After months of considering the implementation of a “Netflix-style” subscription model for hepatitis C virus (HCV) treatment, Louisiana has selected a subsidiary of Gilead Sciences, Asegua Therapeutics, as its partner for the unusual plan, Modern Healthcare reports. 

Asegua beat out three other companies to win the contract to provide direct-acting antivirals to all of Louisiana’s Medicaid patients and prisoners. Under the first-of-its-kind treatment model, rather than pay a per-patient treatment price, Louisiana will pay a flat fee to the drug manufacturer for unlimited access to one of its hepatitis C cures: sofosbuvir/velpatasvir (a generic version of Epclusa) over five years. During that period, the state will treat as many people as it can.

Louisiana has an estimated 39,000 people living with hepatitis C enrolled in its Medicaid program or incarcerated under the state’s Department of Corrections (DOC). Thus far, Medicaid and the DOC have significantly restricted access to hepatitis C medications, treating less than 3 percent of those on Medicaid and only a small number of inmates. As have many other states, Louisiana has long cited the high cost of hepatitis C treatment as the cause, estimating that paying for each individual’s treatment would cost around $760 million.

Though the amount of the deal has not been disclosed and is still being negotiated, Louisiana’s health department says its goal is to treat more than 10,000 Medicaid patients and prisoners by the end of 2020—about 25 percent of the state’s HCV-positive population. The contract is slated to begin July 1, 2019.

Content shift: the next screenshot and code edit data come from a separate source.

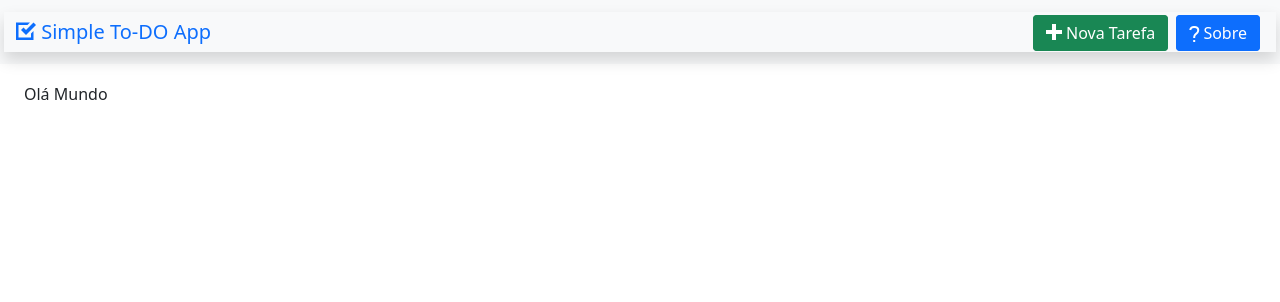
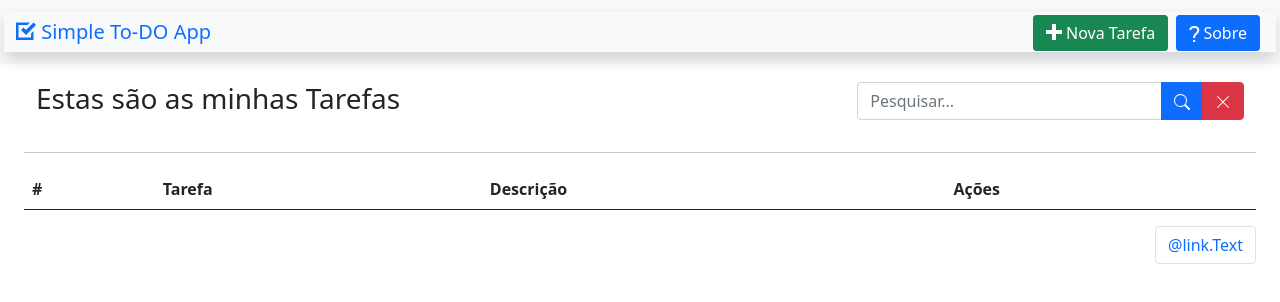
Before and after one commit to rafael-figueiredo-alves/ReactSamples, a React (Vite) app in the folder SimpleToDoApp/: page / in a window 1280 px wide. Shown: the top 302 px of the page. Built offline with nearby package versions, Linux system fonts and the light colour scheme.

Commit message:
Update June 23, 2023
- Completed port of the UI from Blazor to React

```diff
--- a/SimpleToDoApp/src/App.jsx
+++ b/SimpleToDoApp/src/App.jsx
@@ -1,7 +1,8 @@
-import { NavBar } from './shared/NavBar'
+import { NavBar } from './shared/NavBar';
 import { Home } from './pages/Home';
 import { BrowserRouter as Router, Routes, Route } from 'react-router-dom';
 import { About } from './pages/About';
+import { NewTask } from './pages/NewTask';
 
 function App() {
 
@@ -17,7 +18,7 @@ function App() {
               <Routes>
                 <Route path='/' element={<Home />} />
                 <Route path='/sobre' element={<About />} />
-                <Route path='/newtask' element={<p>NewTask</p>} />
+                <Route path='/newtask' element={<NewTask />} />
               </Routes>
             </Router>
           </article>
--- a/SimpleToDoApp/src/pages/About.jsx
+++ b/SimpleToDoApp/src/pages/About.jsx
@@ -1,14 +1,14 @@
 export const About = () => {
     return(
         <>
-            <div class="card">
+            <div className="card">
                 <img className="card-img-top" src="./images/Sobre_banner.png" alt="Imagem de capa do card" />
                 <div className="card-body">
                     <h5 className="card-title"><strong>Simple To-DO App</strong></h5>
                     <p className="card-text">Versão 1.0 - Desenvolvido por <a href="https://github.com/rafael-figueiredo-alves" target="_blank">Rafael de Figueiredo Alves</a></p>
                     <p className="card-text">Este app foi desenvolvido para executar testes e aprender mais sobre o uso do Blazor e do C#.</p>
-                    <p className="card-text">© Cópia autorizada 2023.</p>
-                    <p className="text-end"><button className="btn btn-primary" style={{ width: '125px' }}><span className="oi oi-chevron-left" /> Voltar</button></p>
+                    <p className="card-text">© Cópia autorizada {new Date().getFullYear()}.</p>
+                    <p className="text-end"><a className="btn btn-primary" href="/" style={{ width: '125px' }}><span className="oi oi-chevron-left" /> Voltar</a></p>
                 </div>
             </div>
         </>
--- a/SimpleToDoApp/src/pages/Home.jsx
+++ b/SimpleToDoApp/src/pages/Home.jsx
@@ -1,3 +1,67 @@
+import { SearchInput } from "../shared/SearchInput";
+import { Paginacao } from "../shared/Paginacao";
+import { Msg } from "../shared/Msg";
+
 export const Home = () => {
- return (<p>Olá Mundo</p>);
+ return (
+   <>
+         <div className="container-fluid">
+             <div className="row">
+                 <div className="d-none d-md-table-cell col-8 align-middle">
+                     <h3 className="d-none d-md-inline">Estas são as minhas Tarefas</h3>
+                 </div>
+                 <div className="col justify-content-end">
+                     {/* <SearchInput PesquisarTarefa="Pesquisar" Limpar="LimparPesquisa" /> */}
+                     <SearchInput />
+                 </div>
+             </div>
+         </div>
+
+         <hr />
+
+            {/* @if(Lista == null)
+            {
+                <p>Carregando tarefas...</p>
+            }
+            else
+            if(!Lista.Any())
+            {
+                <p>Sem tarefas</p>
+            }
+            else
+            { */}
+                <table className="table table-hover">
+                    <thead>
+                        <tr>
+                            <th scope="col">#</th>
+                            <th scope="col">Tarefa</th>
+                            <th scope="col" className="d-none d-md-table-cell">Descrição</th>
+                            <th scope="col">Ações</th>
+                        </tr>
+                    </thead>
+                    <tbody>
+                        {/* @foreach(Tarefa item in Lista!)
+                        {
+                            <tr>
+                                <th scope="col" class="col-1 align-middle"><input class="form-check-input" type="checkbox" @bind="item.feito" id="flexCheckDefault" @onclick="@(() => SetarTarefa(item.id, !item.feito))"></th>
+                                <td class="col-3 align-middle">@item.tarefa</td>
+                                <td class="d-none d-md-table-cell col-6 align-middle">@item.descricao</td>
+                                <td class="col-2">
+                                    <div class="d-inline align-content-end">
+                                        <a class="btn btn-primary" href="edittask/@item.id"><span class="oi oi-pencil" /></a>
+                                        <a class="btn btn-danger" @onclick="@(()=> RemoveTarefa(item.id))"><span class="oi oi-trash" /></a>
+                                </div>
+                            </td>
+                </tr>
+        } */}
+                </tbody>
+    </table >
+
+   {/* <Msg /> */}
+
+    <Paginacao />
+    {/* <Paginacao QuantidadeTotalPaginas="QuantidadeTotalPaginas" paginaAtual="paginaAtual"
+        Raio="2" PaginaSelecionada="PaginaSelecionada" />         */}
+   </>
+ );
 }
--- /dev/null
+++ b/SimpleToDoApp/src/pages/NewTask.jsx
@@ -0,0 +1,11 @@
+import { Formulario } from '../shared/Formulario';
+
+export const NewTask = () => {
+    return(
+        <>
+        <h3>Nova Tarefa</h3>
+
+        <Formulario />
+        </>
+    )
+}
--- /dev/null
+++ b/SimpleToDoApp/src/shared/Formulario.jsx
@@ -0,0 +1,38 @@
+export const Formulario = () => {
+    return(
+        <>
+
+            <div className="form-group">
+                <label form="Tarefa">Tarefa: </label>
+                <div>
+                    <input type="text" className="form-control" />
+                </div>
+            </div>
+
+            <div className="form-group">
+                <label form="Tarefa">Descrição: </label>
+                <div>
+                    <textarea className="form-control" />
+                    <small id="edescricaoHelp" className="form-text text-muted">@QtdCaracteres / 250 caracteres digitados.</small>
+                </div>
+            </div>
+
+            <br />
+            <div className="text-end">
+                <div className="d-flex justify-content-end">
+                    <div className="m-1">
+                        <button className="btn btn-danger" style={{ width: '100px', padding: '10px' }}>
+                            Cancelar
+                        </button>
+                    </div>
+                    <div className="m-1">
+                        <button type="submit" className="btn btn-success" style={{ width: '100px', padding: '10px' }}>
+                            Salvar
+                        </button>
+                    </div>
+                </div>
+            </div>
+
+        </>
+    )
+}
--- /dev/null
+++ b/SimpleToDoApp/src/shared/Msg.jsx
@@ -0,0 +1,35 @@
+export const Msg = () => {
+    return(
+        <>
+            <div className="modal-backdrop show"></div>
+
+            <div className="modal" tabindex="-1" role="dialog"
+                aria-hidden="true" style={{ display: 'block' }}>
+                <div className="modal-dialog" role="document">
+                    <div className="modal-content">
+                        <div className="modal-header">
+                            <h5 className="modal-title">@Titulo</h5>
+                            <button type="button" className="close"
+                                data-dismiss="modal" aria-label="Fechar">
+                                <span aria-hidden="true">&times;</span>
+                            </button>
+                        </div>
+                        <div class="modal-body">
+                            @ChildContent
+                        </div>
+                        <div class="modal-footer">
+                            <button type="button" className="btn btn-danger"
+                                data-dismiss="modal">
+                                Não
+                            </button>
+                            <button type="button"
+                                className="btn btn-success">
+                                Sim
+                            </button>
+                        </div>
+                    </div >
+                </div >
+            </div >
+        </>
+    )
+}
--- a/SimpleToDoApp/src/shared/NavBar.jsx
+++ b/SimpleToDoApp/src/shared/NavBar.jsx
@@ -1,5 +1,5 @@
 import React from "react"
-import { Link } from "react-router-dom";
+import { Link, NavLink } from "react-router-dom";
 
 export function NavBar(){
 
--- /dev/null
+++ b/SimpleToDoApp/src/shared/Paginacao.jsx
@@ -0,0 +1,13 @@
+export const Paginacao = () => {
+    return(
+        <>
+            <nav aria-label="Paginacao">
+                <ul class="pagination justify-content-end">
+                        <li style={{cursor: 'pointer'}} className="page-item">
+                    <span className="page-link" href="#">@link.Text</span>
+                </li>
+            </ul>
+        </nav >
+        </>
+    )
+}
--- /dev/null
+++ b/SimpleToDoApp/src/shared/SearchInput.jsx
@@ -0,0 +1,19 @@
+export const SearchInput = () => {
+    return(
+        <>
+            <div className="input-group mb-3">
+                <input type="text" className="form-control" placeholder="Pesquisar..." aria-label="Pesquisar" aria-describedby="Pesquisar" />
+                    <button className="btn btn-primary" type="button" id="button-addon2">
+                        <svg xmlns="http://www.w3.org/2000/svg" width="16" height="16" fill="currentColor" class="bi bi-search" viewBox="0 0 16 16">
+                            <path d="M11.742 10.344a6.5 6.5 0 1 0-1.397 1.398h-.001c.03.04.062.078.098.115l3.85 3.85a1 1 0 0 0 1.415-1.414l-3.85-3.85a1.007 1.007 0 0 0-.115-.1zM12 6.5a5.5 5.5 0 1 1-11 0 5.5 5.5 0 0 1 11 0z" />
+                        </svg>
+                    </button>
+                    <button className="btn btn-danger" type="button" id="button-addon2">
+                        <svg xmlns="http://www.w3.org/2000/svg" width="16" height="16" fill="currentColor" class="bi bi-x-lg" viewBox="0 0 16 16">
+                            <path d="M2.146 2.854a.5.5 0 1 1 .708-.708L8 7.293l5.146-5.147a.5.5 0 0 1 .708.708L8.707 8l5.147 5.146a.5.5 0 0 1-.708.708L8 8.707l-5.146 5.147a.5.5 0 0 1-.708-.708L7.293 8 2.146 2.854Z" />
+                        </svg>
+                    </button>
+            </div>
+        </>
+    )
+}
```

Meanwhile, state Medicaid and prison systems across the country will be monitoring Louisiana’s subscription-model program to gauge its success.